### PROMPT
Print every entry below again exactly as written, skipping the pictures.

Records from a data collection:

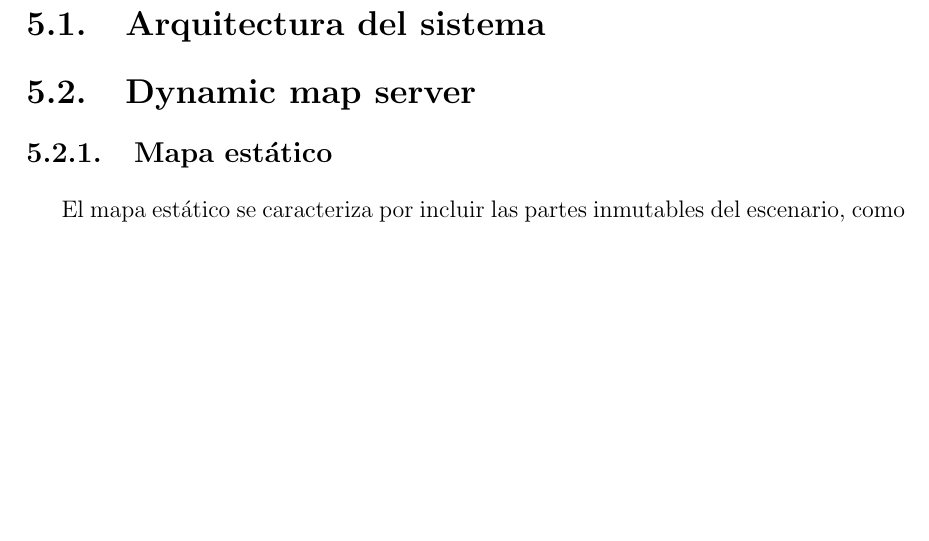
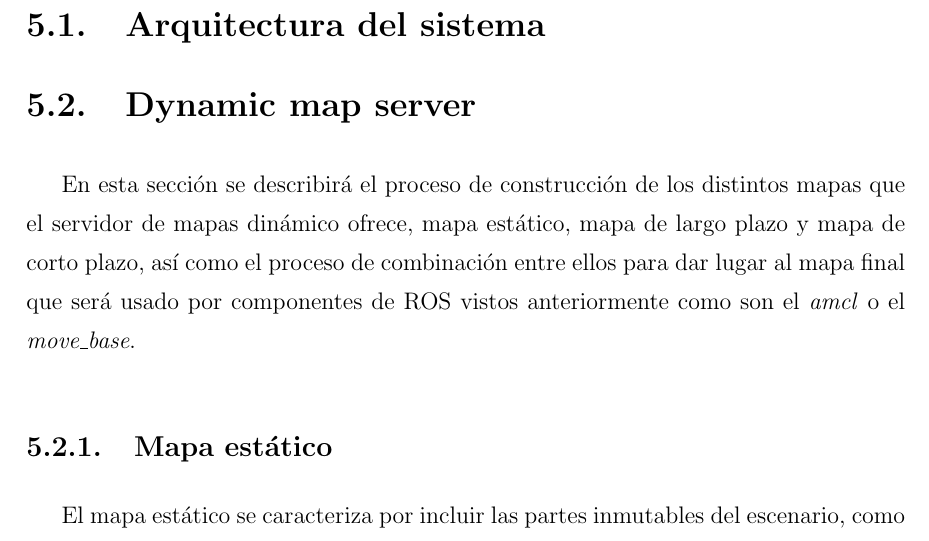
Before and after one commit to jginesclavero/tfg, a LaTeX book (jgines-memoria-tfg/memoria.tex, which reads jgines-memoria-tfg/cap5.tex): part of page 25 of 39, cut so that both start at the same text, the shorter picture padded with empty space. Compiled offline with pdfLaTeX.

```diff
--- a/jgines-memoria-tfg/cap5.tex
+++ b/jgines-memoria-tfg/cap5.tex
@@ -8,8 +8,7 @@
 \section{Dynamic map server}
 \label{cap:sevidordemapasdinamico}
 
-
-
+En esta sección se describirá el proceso de construcción de los distintos mapas que el servidor de mapas dinámico ofrece, mapa estático, mapa de largo plazo y mapa de corto plazo, así como el proceso de combinación entre ellos para dar lugar al mapa final que será usado por componentes de ROS vistos anteriormente como son el \textit{amcl} o el \textit{move\_base}.
 
 \subsection{Mapa estático}
 El mapa estático se caracteriza por incluir las partes inmutables del escenario, como son las paredes o las puertas. La mejor manera de construirlo es medir todo el escenario y crear el mapa usando una herramienta de diseño gráfico. En este caso se ha usado \textit{Gimp}.
```
Also changed, not shown: 3 other files.
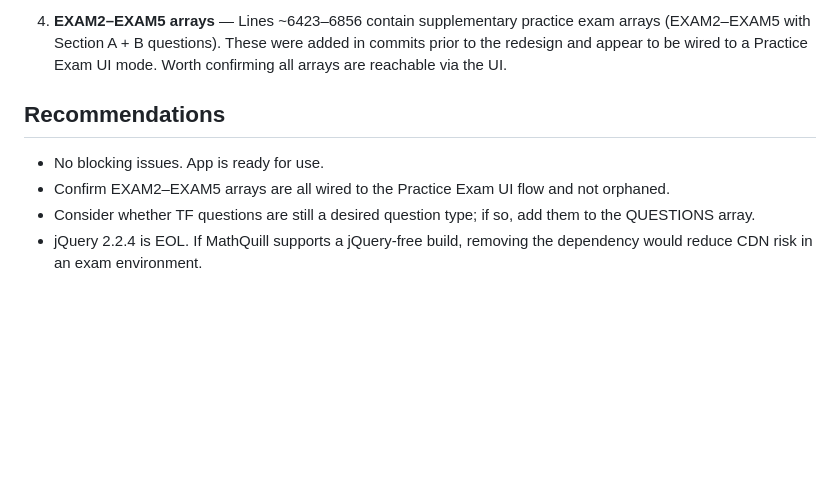
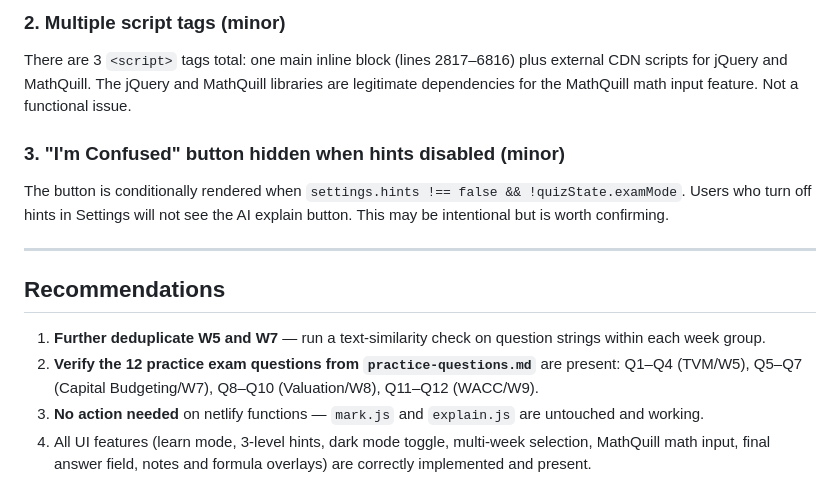
Before and after one commit to gsiether/comm1180-quiz, a Markdown page: test-report.md, the part around one of its changes. Drawn GitHub-style; blank space fills up the shorter version.

```diff
--- a/test-report.md
+++ b/test-report.md
@@ -48,9 +55,14 @@ The redesign agent ran successfully. All critical features are present and the J
 
-4. **EXAM2–EXAM5 arrays** — Lines ~6423–6856 contain supplementary practice exam arrays (EXAM2–EXAM5 with Section A + B questions). These were added in commits prior to the redesign and appear to be wired to a Practice Exam UI mode. Worth confirming all arrays are reachable via the UI.
+### 2. Multiple script tags (minor)
+There are 3 `<script>` tags total: one main inline block (lines 2817–6816) plus external CDN scripts for jQuery and MathQuill. The jQuery and MathQuill libraries are legitimate dependencies for the MathQuill math input feature. Not a functional issue.
+
+### 3. "I'm Confused" button hidden when hints disabled (minor)
+The button is conditionally rendered when `settings.hints !== false && !quizState.examMode`. Users who turn off hints in Settings will not see the AI explain button. This may be intentional but is worth confirming.
+
+---
 
 ## Recommendations
-
-- No blocking issues. App is ready for use.
-- Confirm EXAM2–EXAM5 arrays are all wired to the Practice Exam UI flow and not orphaned.
-- Consider whether TF questions are still a desired question type; if so, add them to the QUESTIONS array.
-- jQuery 2.2.4 is EOL. If MathQuill supports a jQuery-free build, removing the dependency would reduce CDN risk in an exam environment.
+1. **Further deduplicate W5 and W7** — run a text-similarity check on question strings within each week group.
+2. **Verify the 12 practice exam questions from `practice-questions.md`** are present: Q1–Q4 (TVM/W5), Q5–Q7 (Capital Budgeting/W7), Q8–Q10 (Valuation/W8), Q11–Q12 (WACC/W9).
+3. **No action needed** on netlify functions — `mark.js` and `explain.js` are untouched and working.
+4. All UI features (learn mode, 3-level hints, dark mode toggle, multi-week selection, MathQuill math input, final answer field, notes and formula overlays) are correctly implemented and present.
```
Also changed, not shown: other parts of test-report.md (+39 -32 lines).
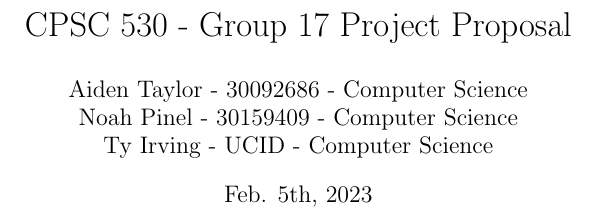
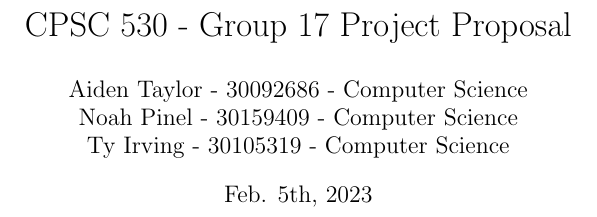
Before and after one commit to NoahPinel/CPSC-530-PROJECT, a LaTeX document (proposal/proposal.tex): part of page 1 of 2, cut so that both start at the same text. Compiled offline with pdfLaTeX.

Commit message:
added Ty's ucid

```diff
--- a/proposal/proposal.tex
+++ b/proposal/proposal.tex
@@ -8,7 +8,7 @@ Aiden Taylor - 30092686 - Computer Science
 \and
 Noah Pinel - 30159409 - Computer Science
 \and
-Ty Irving - UCID - Computer Science
+Ty Irving - 30105319 - Computer Science
 }
 \date{Feb. 5th, 2023}
 
```
Also changed, not shown: proposal/proposal.pdf.
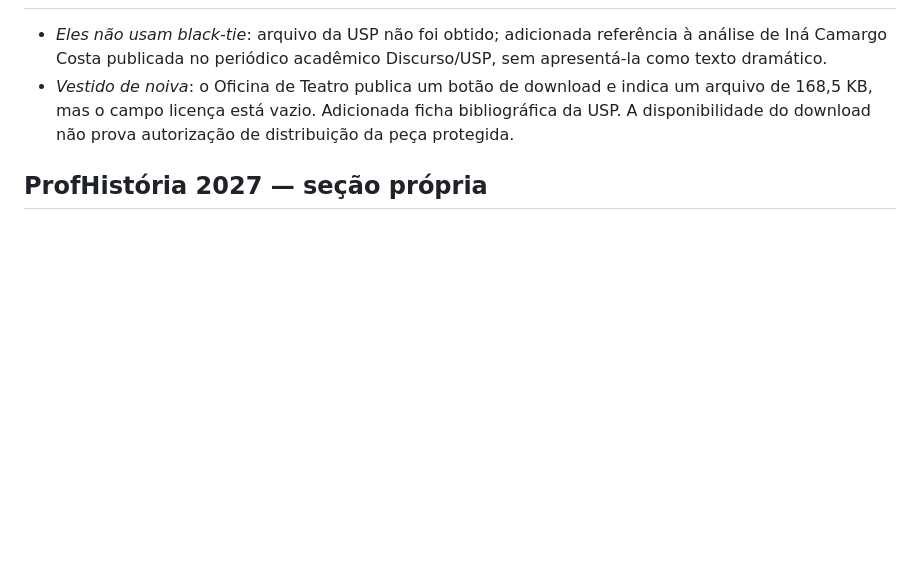
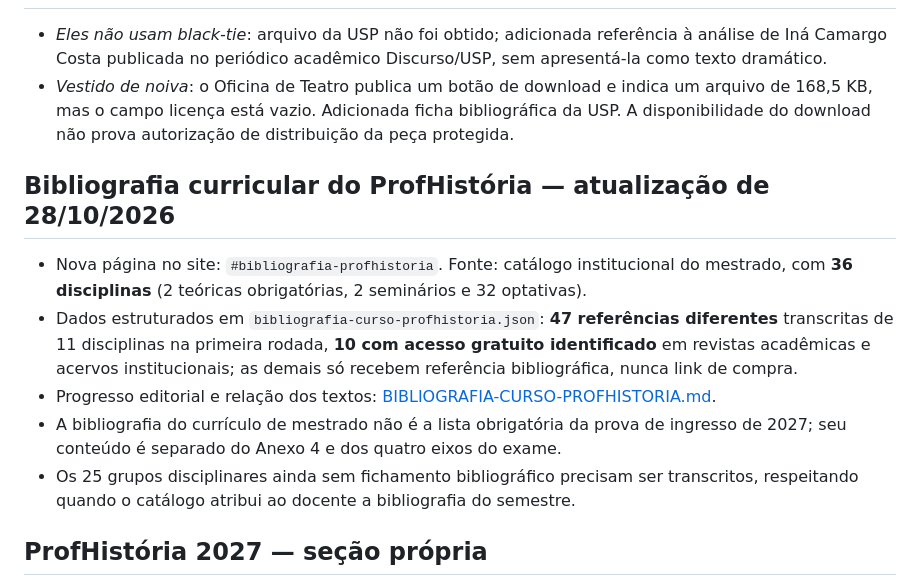
Before and after one commit to malucesarrobot/Biblioteca-da-Prof-Malu, a Markdown page: README.md, the part around the change. Rendered like a GitHub page; blank space fills up the shorter version.

Commit message:
Documentar seção curricular do ProfHistória e cobertura bibliográfica atual

```diff
--- a/README.md
+++ b/README.md
@@ -49,6 +49,13 @@ A UNESCO informa que os volumes IX e XI foram concluídos internacionalmente, ma
 - *Eles não usam black-tie*: arquivo da USP não foi obtido; adicionada referência à análise de Iná Camargo Costa publicada no periódico acadêmico Discurso/USP, sem apresentá-la como texto dramático.
 - *Vestido de noiva*: o Oficina de Teatro publica um botão de download e indica um arquivo de 168,5 KB, mas o campo licença está vazio. Adicionada ficha bibliográfica da USP. A disponibilidade do download não prova autorização de distribuição da peça protegida.
 
+## Bibliografia curricular do ProfHistória — atualização de 28/10/2026
+- Nova página no site: `#bibliografia-profhistoria`. Fonte: catálogo institucional do mestrado, com **36 disciplinas** (2 teóricas obrigatórias, 2 seminários e 32 optativas).
+- Dados estruturados em `bibliografia-curso-profhistoria.json`: **47 referências diferentes** transcritas de 11 disciplinas na primeira rodada, **10 com acesso gratuito identificado** em revistas acadêmicas e acervos institucionais; as demais só recebem referência bibliográfica, nunca link de compra.
+- Progresso editorial e relação dos textos: [BIBLIOGRAFIA-CURSO-PROFHISTORIA.md](BIBLIOGRAFIA-CURSO-PROFHISTORIA.md).
+- A bibliografia do currículo de mestrado não é a lista obrigatória da prova de ingresso de 2027; seu conteúdo é separado do Anexo 4 e dos quatro eixos do exame.
+- Os 25 grupos disciplinares ainda sem fichamento bibliográfico precisam ser transcritos, respeitando quando o catálogo atribui ao docente a bibliografia do semestre.
+
 ## ProfHistória 2027 — seção própria
 Página no site: `#profhistoria`. Baseada no Anexo 4 da seleção oficial: https://selecao.econrio.com.br/modulo/arquivos/26167/inscricao/edital/26167_-_anexo_4_-_conteu%CC%81dos_programa%CC%81ticos.pdf
 - (a) Construção do conhecimento histórico: fatos, documentos, narrativas e ensino;
```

### OUTPUT
Before and after one commit to jginesclavero/tfg, a LaTeX book (jgines-memoria-tfg/memoria.tex, which reads jgines-memoria-tfg/cap5.tex): part of page 25 of 39, cut so that both start at the same text, the shorter picture padded with empty space. Compiled offline with pdfLaTeX.

```diff
--- a/jgines-memoria-tfg/cap5.tex
+++ b/jgines-memoria-tfg/cap5.tex
@@ -8,8 +8,7 @@
 \section{Dynamic map server}
 \label{cap:sevidordemapasdinamico}
 
-
-
+En esta sección se describirá el proceso de construcción de los distintos mapas que el servidor de mapas dinámico ofrece, mapa estático, mapa de largo plazo y mapa de corto plazo, así como el proceso de combinación entre ellos para dar lugar al mapa final que será usado por componentes de ROS vistos anteriormente como son el \textit{amcl} o el \textit{move\_base}.
 
 \subsection{Mapa estático}
 El mapa estático se caracteriza por incluir las partes inmutables del escenario, como son las paredes o las puertas. La mejor manera de construirlo es medir todo el escenario y crear el mapa usando una herramienta de diseño gráfico. En este caso se ha usado \textit{Gimp}.
```
Also changed, not shown: 3 other files.
Before and after one commit to gsiether/comm1180-quiz, a Markdown page: test-report.md, the part around one of its changes. Drawn GitHub-style; blank space fills up the shorter version.

```diff
--- a/test-report.md
+++ b/test-report.md
@@ -48,9 +55,14 @@ The redesign agent ran successfully. All critical features are present and the J
 
-4. **EXAM2–EXAM5 arrays** — Lines ~6423–6856 contain supplementary practice exam arrays (EXAM2–EXAM5 with Section A + B questions). These were added in commits prior to the redesign and appear to be wired to a Practice Exam UI mode. Worth confirming all arrays are reachable via the UI.
+### 2. Multiple script tags (minor)
+There are 3 `<script>` tags total: one main inline block (lines 2817–6816) plus external CDN scripts for jQuery and MathQuill. The jQuery and MathQuill libraries are legitimate dependencies for the MathQuill math input feature. Not a functional issue.
+
+### 3. "I'm Confused" button hidden when hints disabled (minor)
+The button is conditionally rendered when `settings.hints !== false && !quizState.examMode`. Users who turn off hints in Settings will not see the AI explain button. This may be intentional but is worth confirming.
+
+---
 
 ## Recommendations
-
-- No blocking issues. App is ready for use.
-- Confirm EXAM2–EXAM5 arrays are all wired to the Practice Exam UI flow and not orphaned.
-- Consider whether TF questions are still a desired question type; if so, add them to the QUESTIONS array.
-- jQuery 2.2.4 is EOL. If MathQuill supports a jQuery-free build, removing the dependency would reduce CDN risk in an exam environment.
+1. **Further deduplicate W5 and W7** — run a text-similarity check on question strings within each week group.
+2. **Verify the 12 practice exam questions from `practice-questions.md`** are present: Q1–Q4 (TVM/W5), Q5–Q7 (Capital Budgeting/W7), Q8–Q10 (Valuation/W8), Q11–Q12 (WACC/W9).
+3. **No action needed** on netlify functions — `mark.js` and `explain.js` are untouched and working.
+4. All UI features (learn mode, 3-level hints, dark mode toggle, multi-week selection, MathQuill math input, final answer field, notes and formula overlays) are correctly implemented and present.
```
Also changed, not shown: other parts of test-report.md (+39 -32 lines).
Before and after one commit to NoahPinel/CPSC-530-PROJECT, a LaTeX document (proposal/proposal.tex): part of page 1 of 2, cut so that both start at the same text. Compiled offline with pdfLaTeX.

Commit message:
added Ty's ucid

```diff
--- a/proposal/proposal.tex
+++ b/proposal/proposal.tex
@@ -8,7 +8,7 @@ Aiden Taylor - 30092686 - Computer Science
 \and
 Noah Pinel - 30159409 - Computer Science
 \and
-Ty Irving - UCID - Computer Science
+Ty Irving - 30105319 - Computer Science
 }
 \date{Feb. 5th, 2023}
 
```
Also changed, not shown: proposal/proposal.pdf.
Before and after one commit to malucesarrobot/Biblioteca-da-Prof-Malu, a Markdown page: README.md, the part around the change. Rendered like a GitHub page; blank space fills up the shorter version.

Commit message:
Documentar seção curricular do ProfHistória e cobertura bibliográfica atual

```diff
--- a/README.md
+++ b/README.md
@@ -49,6 +49,13 @@ A UNESCO informa que os volumes IX e XI foram concluídos internacionalmente, ma
 - *Eles não usam black-tie*: arquivo da USP não foi obtido; adicionada referência à análise de Iná Camargo Costa publicada no periódico acadêmico Discurso/USP, sem apresentá-la como texto dramático.
 - *Vestido de noiva*: o Oficina de Teatro publica um botão de download e indica um arquivo de 168,5 KB, mas o campo licença está vazio. Adicionada ficha bibliográfica da USP. A disponibilidade do download não prova autorização de distribuição da peça protegida.
 
+## Bibliografia curricular do ProfHistória — atualização de 28/10/2026
+- Nova página no site: `#bibliografia-profhistoria`. Fonte: catálogo institucional do mestrado, com **36 disciplinas** (2 teóricas obrigatórias, 2 seminários e 32 optativas).
+- Dados estruturados em `bibliografia-curso-profhistoria.json`: **47 referências diferentes** transcritas de 11 disciplinas na primeira rodada, **10 com acesso gratuito identificado** em revistas acadêmicas e acervos institucionais; as demais só recebem referência bibliográfica, nunca link de compra.
+- Progresso editorial e relação dos textos: [BIBLIOGRAFIA-CURSO-PROFHISTORIA.md](BIBLIOGRAFIA-CURSO-PROFHISTORIA.md).
+- A bibliografia do currículo de mestrado não é a lista obrigatória da prova de ingresso de 2027; seu conteúdo é separado do Anexo 4 e dos quatro eixos do exame.
+- Os 25 grupos disciplinares ainda sem fichamento bibliográfico precisam ser transcritos, respeitando quando o catálogo atribui ao docente a bibliografia do semestre.
+
 ## ProfHistória 2027 — seção própria
 Página no site: `#profhistoria`. Baseada no Anexo 4 da seleção oficial: https://selecao.econrio.com.br/modulo/arquivos/26167/inscricao/edital/26167_-_anexo_4_-_conteu%CC%81dos_programa%CC%81ticos.pdf
 - (a) Construção do conhecimento histórico: fatos, documentos, narrativas e ensino;
```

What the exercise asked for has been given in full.